    Oh, another thing...pay attention to how true the wheels are when you pull your bike out of the box.

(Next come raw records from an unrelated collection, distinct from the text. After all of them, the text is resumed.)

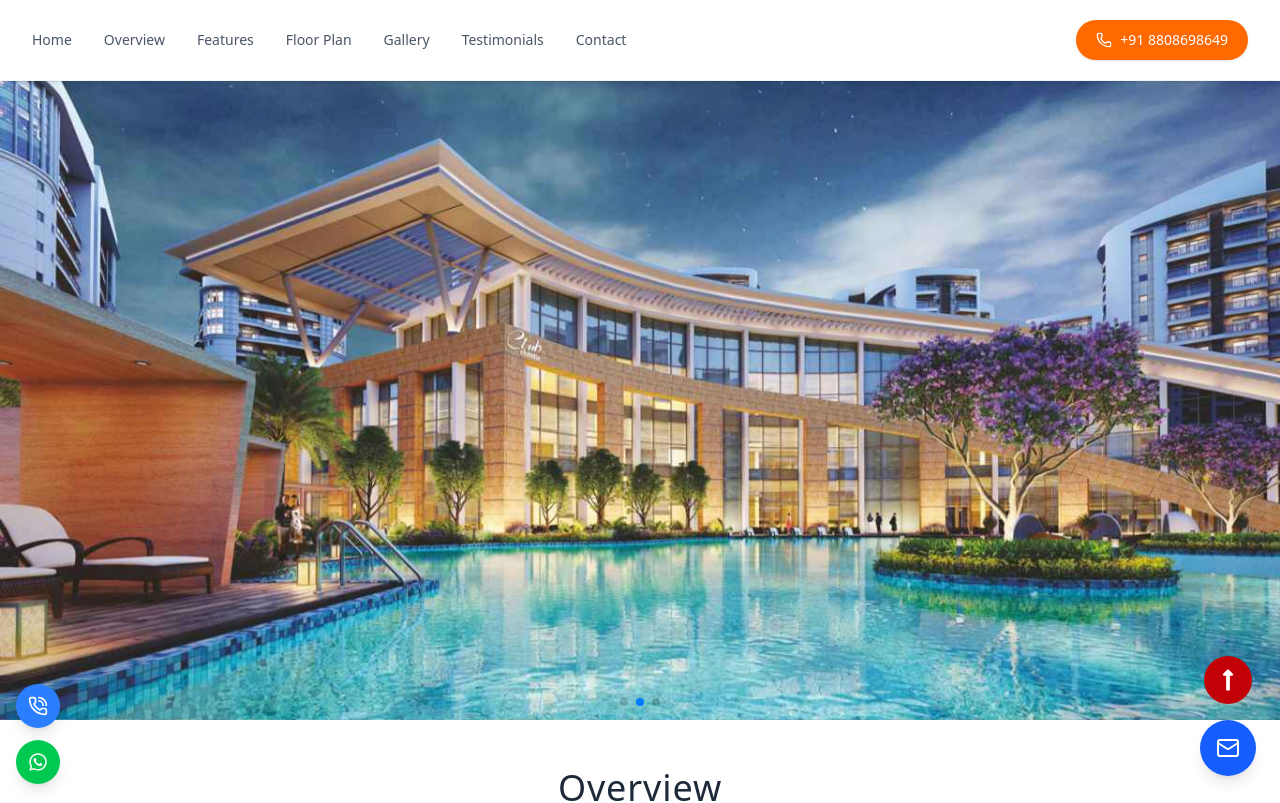
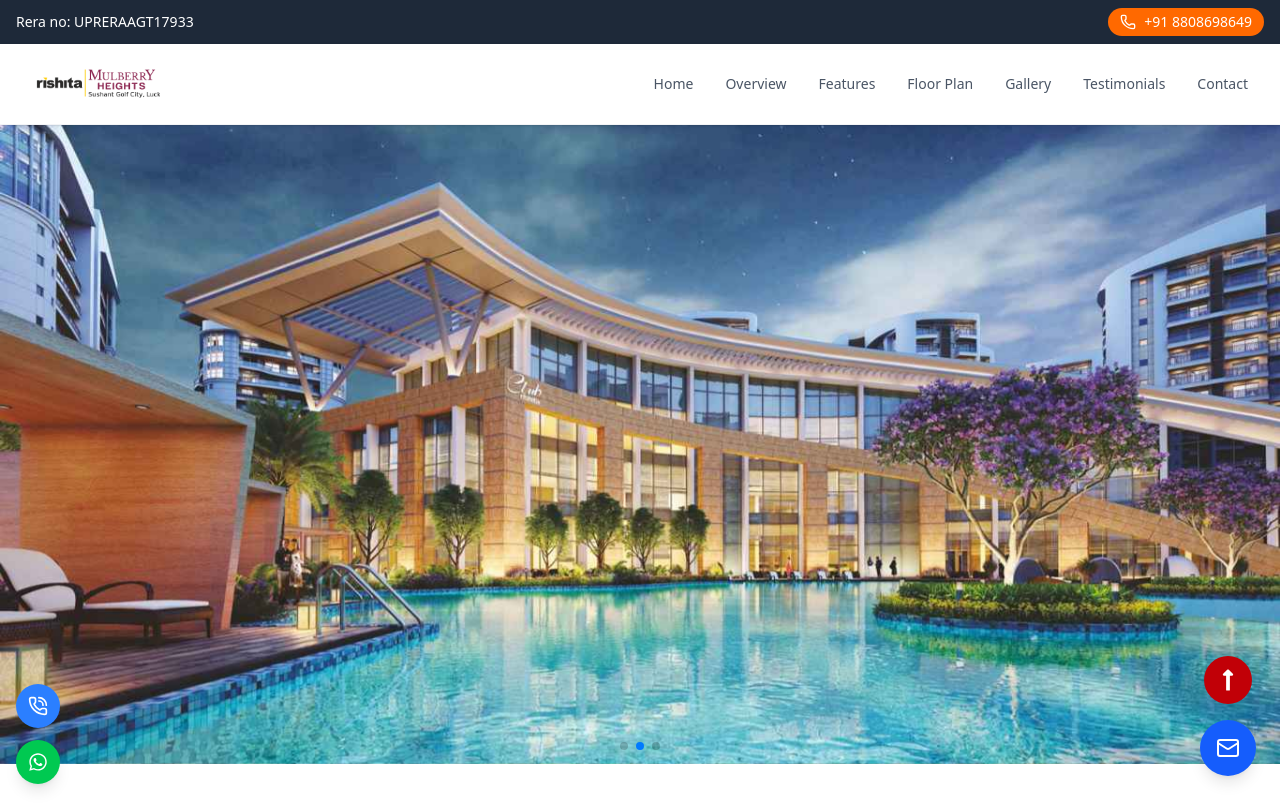
Before and after one commit to SquareIt-12/dpspalladio, a React (Vite) app: page / in a window 1280 px wide. Shown: the top 803 px of the page. Built offline with nearby package versions, Linux system fonts and the light colour scheme.

Commit message:
added logo

```diff
--- a/src/components/header.jsx
+++ b/src/components/header.jsx
@@ -1,20 +1,20 @@
-import React, { useState } from "react";
+import React, { useEffect, useState } from "react";
 import { Menu, X, Phone } from "lucide-react";
-// import Logo from "/images/logo.png";
+import Logo from "/images/rishita-logo.png";
 
 export default function Header() {
   const [isMenuOpen, setIsMenuOpen] = useState(false);
-  // const [isScrolled, setIsScrolled] = useState(false);
+  const [isScrolled, setIsScrolled] = useState(false);
 
-  // useEffect(() => {
-  //   const handleScroll = () => {
-  //     const reraHeight = 10; // Approximate height of RERA section
-  //     setIsScrolled(window.scrollY > reraHeight);
-  //   };
+  useEffect(() => {
+    const handleScroll = () => {
+      const reraHeight = 10; // Approximate height of RERA section
+      setIsScrolled(window.scrollY > reraHeight);
+    };
 
-  //   window.addEventListener("scroll", handleScroll);
-  //   return () => window.removeEventListener("scroll", handleScroll);
-  // }, []);
+    window.addEventListener("scroll", handleScroll);
+    return () => window.removeEventListener("scroll", handleScroll);
+  }, []);
 
 
   const navigationItems = [
@@ -31,7 +31,7 @@ export default function Header() {
   return (
     <>
       {/* RERA section - This will scroll with the page */}
-      {/* <div className="bg-gray-800 flex items-center justify-between px-4 py-2 text-xs sm:text-sm text-white">
+      <div className="bg-gray-800 flex items-center justify-between px-4 py-2 text-xs sm:text-sm text-white">
         <span className="lg:text-md md:text-md text-sm">
           Rera no: UPRERAAGT17933
         </span>
@@ -42,20 +42,21 @@ export default function Header() {
           <Phone size={16} />
           <span>+91 8808698649</span>
         </a>
-      </div> */}
+      </div>
 
       {/* Fixed Header - Position changes based on scroll */}
-      {/* <header
+      <header
         className={`fixed left-0 right-0 bg-white shadow-sm z-50 border-b border-gray-100 transition-all duration-300 ${
-          isScrolled ? "top-0" : "top-15"
+          isScrolled ? "top-0" : "top-11"
         }`}
+      >
+       {/* <header
+        className="fixed left-0 right-0 bg-white shadow-sm z-50 border-b border-gray-100 transition-all duration-300 top-0"
       > */}
-       <header
-        className="fixed left-0 right-0 bg-white shadow-sm z-50 border-b border-gray-100 transition-all duration-300 top-0"
-      >
         <div className="max-w-7xl py-2 mx-auto px-4 sm:px-6 lg:px-8">
           <div className="flex items-center justify-between h-16">
 
+           <img src={Logo} alt="" className="h-32 w-32" style={{objectFit: 'contain'}} />
 
             {/* Desktop Navigation */}
             <nav className="hidden lg:flex items-center space-x-8">
@@ -76,7 +77,7 @@ export default function Header() {
 
 
             {/* Contact Button - exact match */}
-            <div className="hidden lg:flex">
+            {/* <div className="hidden lg:flex">
               <a
                 href="tel:+918808698649"
                 className="bg-orange-500 hover:bg-orange-600 text-white px-5 py-2.5 rounded-full text-sm font-medium transition-all duration-200 flex items-center space-x-2 shadow-sm"
@@ -84,7 +85,7 @@ export default function Header() {
                 <Phone size={16} />
                 <span>+91 8808698649</span>
               </a>
-            </div>
+            </div> */}
 
             {/* Mobile menu button */}
             <div className="lg:hidden">
```
Also changed, not shown: public/images/rishita-logo.png (added).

It may need a visit to a shop for a tensioning session.
     
  7. mtnbikej

    mtnbikej Monkey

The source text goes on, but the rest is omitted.